> [Task] With the pictures removed, set down all of the entries below exactly.

*** Opening of Data ***

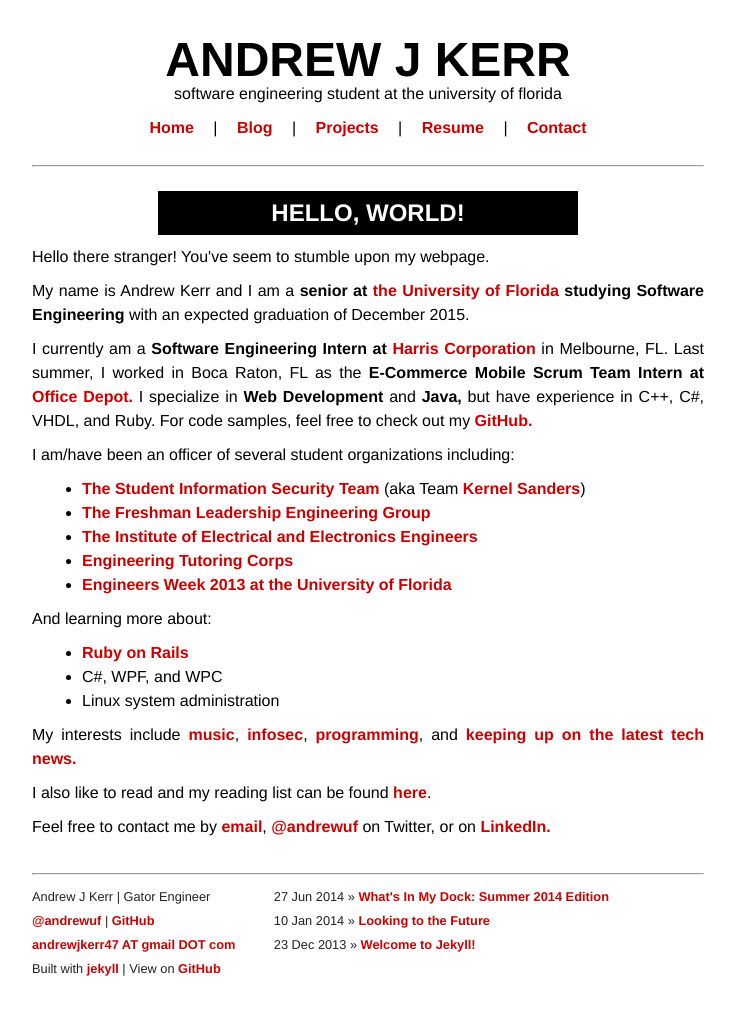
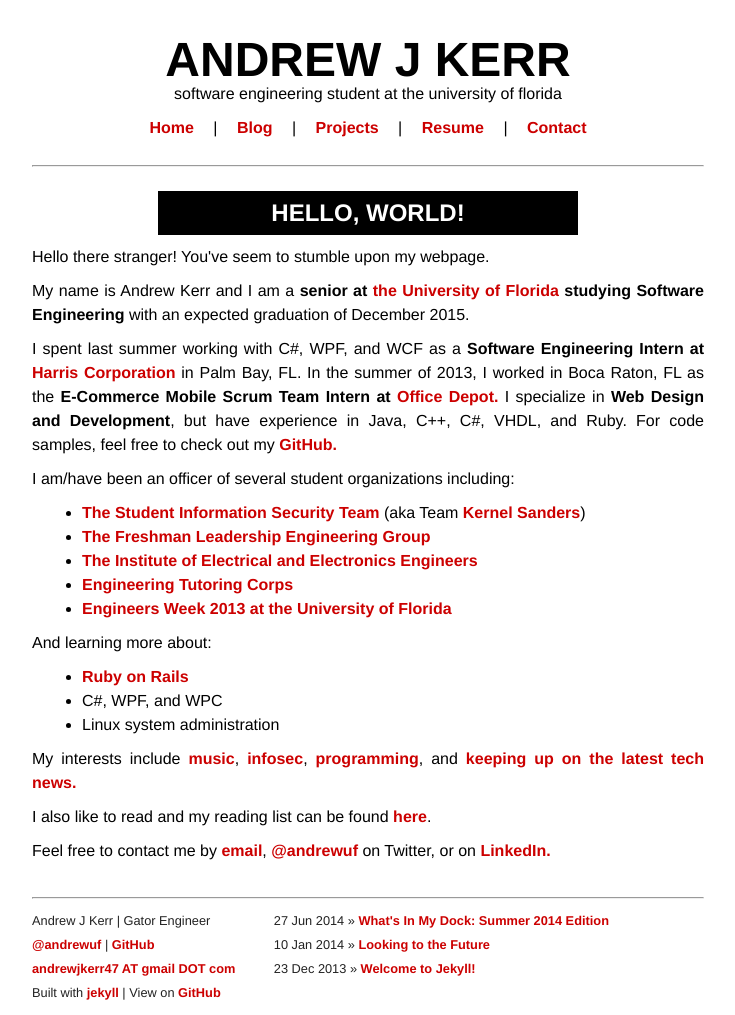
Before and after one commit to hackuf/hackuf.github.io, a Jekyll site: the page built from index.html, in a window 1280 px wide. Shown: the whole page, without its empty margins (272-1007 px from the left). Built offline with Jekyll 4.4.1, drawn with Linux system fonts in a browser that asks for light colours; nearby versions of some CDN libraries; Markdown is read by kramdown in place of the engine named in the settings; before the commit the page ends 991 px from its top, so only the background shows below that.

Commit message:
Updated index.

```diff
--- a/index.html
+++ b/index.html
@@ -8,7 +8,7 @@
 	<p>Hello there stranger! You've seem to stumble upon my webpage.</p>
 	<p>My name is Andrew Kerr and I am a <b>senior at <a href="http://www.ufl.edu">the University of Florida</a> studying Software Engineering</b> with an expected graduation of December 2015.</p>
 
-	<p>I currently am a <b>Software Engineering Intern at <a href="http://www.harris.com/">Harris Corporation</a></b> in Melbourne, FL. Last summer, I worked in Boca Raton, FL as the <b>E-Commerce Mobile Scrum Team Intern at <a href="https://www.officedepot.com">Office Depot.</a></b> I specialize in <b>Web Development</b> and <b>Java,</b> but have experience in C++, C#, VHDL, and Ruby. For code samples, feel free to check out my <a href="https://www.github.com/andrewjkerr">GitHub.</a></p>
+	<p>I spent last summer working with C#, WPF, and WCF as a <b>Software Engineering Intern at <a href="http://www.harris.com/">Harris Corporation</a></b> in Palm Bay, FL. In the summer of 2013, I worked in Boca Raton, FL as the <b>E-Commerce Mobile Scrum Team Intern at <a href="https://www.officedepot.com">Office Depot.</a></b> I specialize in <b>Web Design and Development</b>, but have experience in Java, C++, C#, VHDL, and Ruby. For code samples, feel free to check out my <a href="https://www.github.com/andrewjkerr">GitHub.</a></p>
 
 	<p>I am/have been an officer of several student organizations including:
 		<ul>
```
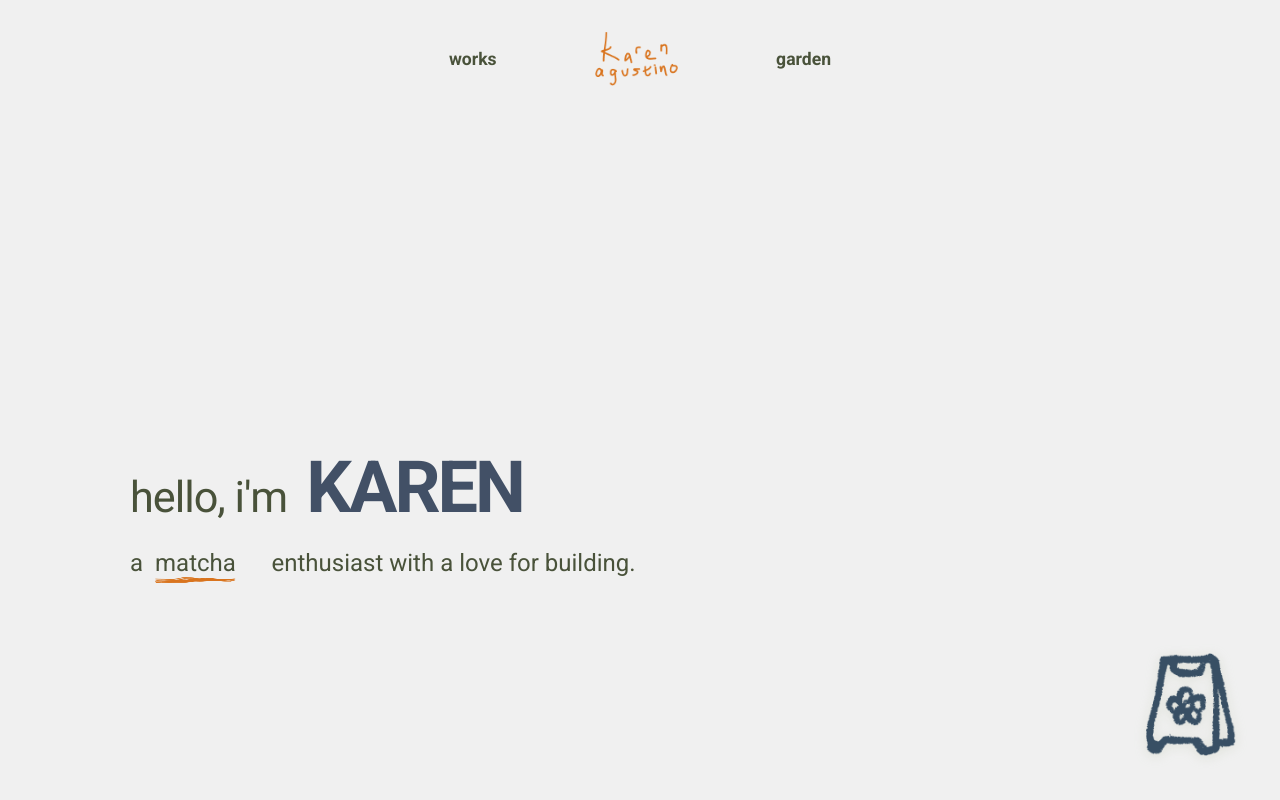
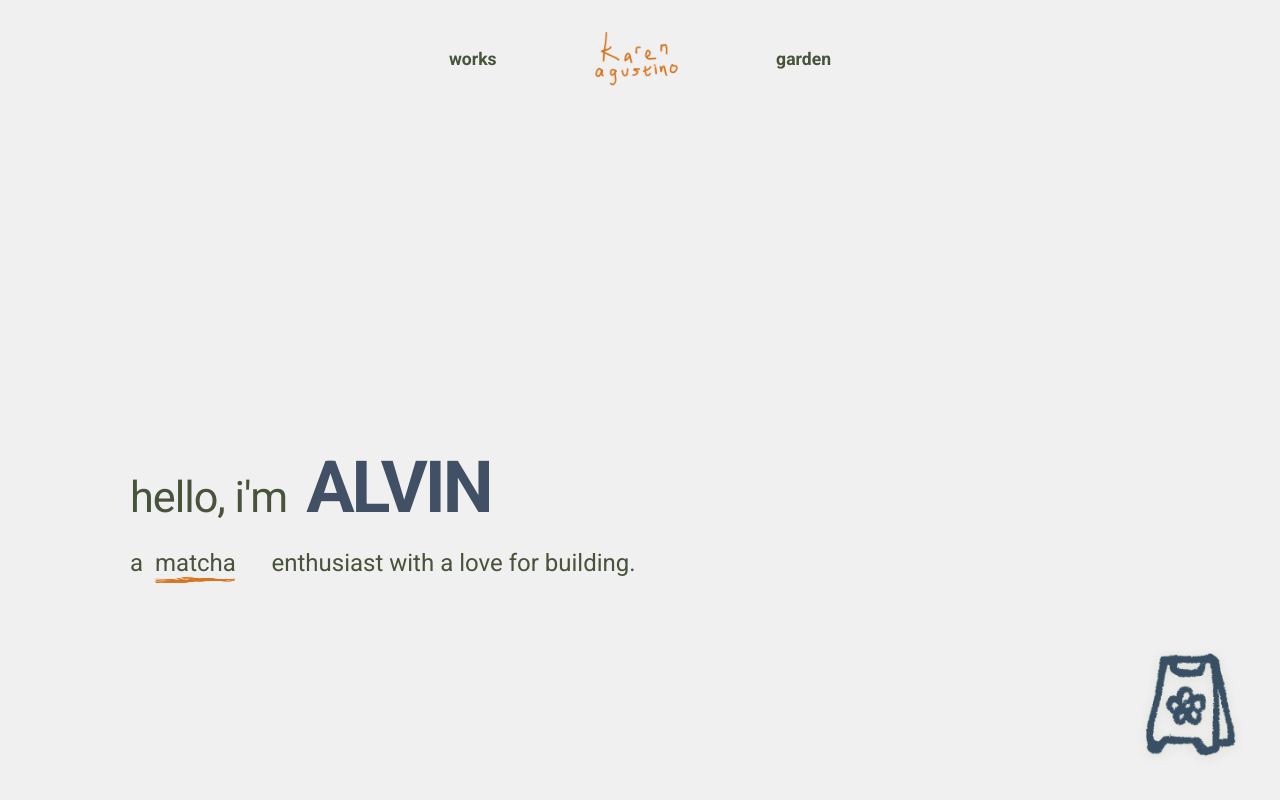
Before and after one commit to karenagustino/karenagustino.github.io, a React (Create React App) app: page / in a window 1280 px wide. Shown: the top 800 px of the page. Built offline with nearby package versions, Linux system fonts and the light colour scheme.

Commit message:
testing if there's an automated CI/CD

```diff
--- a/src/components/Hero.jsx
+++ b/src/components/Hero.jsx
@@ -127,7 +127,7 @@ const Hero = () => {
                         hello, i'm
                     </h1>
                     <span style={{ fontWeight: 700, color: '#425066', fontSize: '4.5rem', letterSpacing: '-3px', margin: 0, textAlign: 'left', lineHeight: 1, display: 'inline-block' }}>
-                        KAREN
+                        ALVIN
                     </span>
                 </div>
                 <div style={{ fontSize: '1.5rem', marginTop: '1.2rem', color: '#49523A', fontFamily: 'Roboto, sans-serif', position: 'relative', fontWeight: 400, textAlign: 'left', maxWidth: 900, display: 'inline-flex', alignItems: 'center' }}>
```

*** Close of Data ***

> [Finished task]
Before and after one commit to hackuf/hackuf.github.io, a Jekyll site: the page built from index.html, in a window 1280 px wide. Shown: the whole page, without its empty margins (272-1007 px from the left). Built offline with Jekyll 4.4.1, drawn with Linux system fonts in a browser that asks for light colours; nearby versions of some CDN libraries; Markdown is read by kramdown in place of the engine named in the settings; before the commit the page ends 991 px from its top, so only the background shows below that.

Commit message:
Updated index.

```diff
--- a/index.html
+++ b/index.html
@@ -8,7 +8,7 @@
 	<p>Hello there stranger! You've seem to stumble upon my webpage.</p>
 	<p>My name is Andrew Kerr and I am a <b>senior at <a href="http://www.ufl.edu">the University of Florida</a> studying Software Engineering</b> with an expected graduation of December 2015.</p>
 
-	<p>I currently am a <b>Software Engineering Intern at <a href="http://www.harris.com/">Harris Corporation</a></b> in Melbourne, FL. Last summer, I worked in Boca Raton, FL as the <b>E-Commerce Mobile Scrum Team Intern at <a href="https://www.officedepot.com">Office Depot.</a></b> I specialize in <b>Web Development</b> and <b>Java,</b> but have experience in C++, C#, VHDL, and Ruby. For code samples, feel free to check out my <a href="https://www.github.com/andrewjkerr">GitHub.</a></p>
+	<p>I spent last summer working with C#, WPF, and WCF as a <b>Software Engineering Intern at <a href="http://www.harris.com/">Harris Corporation</a></b> in Palm Bay, FL. In the summer of 2013, I worked in Boca Raton, FL as the <b>E-Commerce Mobile Scrum Team Intern at <a href="https://www.officedepot.com">Office Depot.</a></b> I specialize in <b>Web Design and Development</b>, but have experience in Java, C++, C#, VHDL, and Ruby. For code samples, feel free to check out my <a href="https://www.github.com/andrewjkerr">GitHub.</a></p>
 
 	<p>I am/have been an officer of several student organizations including:
 		<ul>
```
Before and after one commit to karenagustino/karenagustino.github.io, a React (Create React App) app: page / in a window 1280 px wide. Shown: the top 800 px of the page. Built offline with nearby package versions, Linux system fonts and the light colour scheme.

Commit message:
testing if there's an automated CI/CD

```diff
--- a/src/components/Hero.jsx
+++ b/src/components/Hero.jsx
@@ -127,7 +127,7 @@ const Hero = () => {
                         hello, i'm
                     </h1>
                     <span style={{ fontWeight: 700, color: '#425066', fontSize: '4.5rem', letterSpacing: '-3px', margin: 0, textAlign: 'left', lineHeight: 1, display: 'inline-block' }}>
-                        KAREN
+                        ALVIN
                     </span>
                 </div>
                 <div style={{ fontSize: '1.5rem', marginTop: '1.2rem', color: '#49523A', fontFamily: 'Roboto, sans-serif', position: 'relative', fontWeight: 400, textAlign: 'left', maxWidth: 900, display: 'inline-flex', alignItems: 'center' }}>
```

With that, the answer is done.